What is the legal definition of "false arrest"?
A false arrest and/or false imprisonment occurs when your liberty or freedom of movement is unlawfully restrained. Although you typically bring claims of false arrest or imprisonment against a police officer, you can also bring a claim against a private citizen (and his or her employer) who restrains you against your will.
When do I have a legal claim for false arrest?
You may have a claim of false arrest if you were arrested without "probable cause."
What is probable cause?
This term comes from the Fourth Amendment to the United States Constituion.
The United States Supreme Court ruled in Illinois v. Gates (1983) defined probable cause as having "substantial chance" or "fair probability" of criminal activity could establish probable cause. A better-than-even chance is not required., although a mere suspicion of criminal activity is not enough.
However, a police officer may restrain you for a brief period of time if he or she suspects that you have committed a criminal act. Terry v. Ohio (1968).
Can I sue if the charges were dismissed or if I was found not guilty?
Not necessarily. A claim or lawsuit for false arrest depends on whether the arrest or detention was based upon probable cause, not on the guilt or innocence of the person who was arrested or detained.
Can I sue for false arrest if the search warrant contained untrue statements?
Not necessarily. If a police officer had a warrant that appeared valid and was obtained in good faith, the officer may have had probable cause to arrest you.
Can I sue for false arrest if I was found guilty of the crime?
Probably not. If you were convicted of the crime for which you were arrested, the conviction may be used as conclusive proof that the police had probable cause to arrest you. However, you may be able sue if the police had an illegal intent for arresting you or if the police used excessive force when they arrested you.
To locate free or low cost legal assistance:
Visit thehome page and search for local assistance by entering your zip code in the box marked “Find a lawyer, organization or related service to help you with your problem.” or
- Know Your Rights: What to do if you're stopped by the police.
Look under "attorneys" in the yellow pages to find your local legal aid office, or
Contact theat (800) 968- 0738.
Persons age 60 or older, regardless of their income, may be able to receive free advice from theby calling (800) 347-5297.

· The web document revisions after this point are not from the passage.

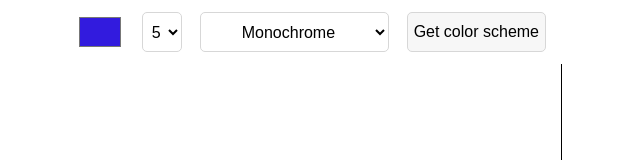
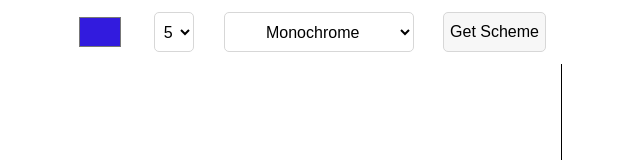
Before and after one commit to Luffy-Montoya/Color-Scheme, a plain HTML site: page index.html in a window 1280 px wide. Shown: the top 160 px of the page, without its empty margins (328-968 px from the left). Drawn offline with Linux system fonts and the light colour scheme; no server answers.

Commit message:
Update index.html

```diff
--- a/index.html
+++ b/index.html
@@ -37,7 +37,7 @@
                 <option value="quad">Quad</option>
             </select>
 
-            <button>Get color scheme</button>
+            <button>Get Scheme</button>
 
         </form>
 
```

For further information about Michigan criminal law visit the State Appellate Defender website.
This article appears courtesy of Legal Aid of Western Michigan.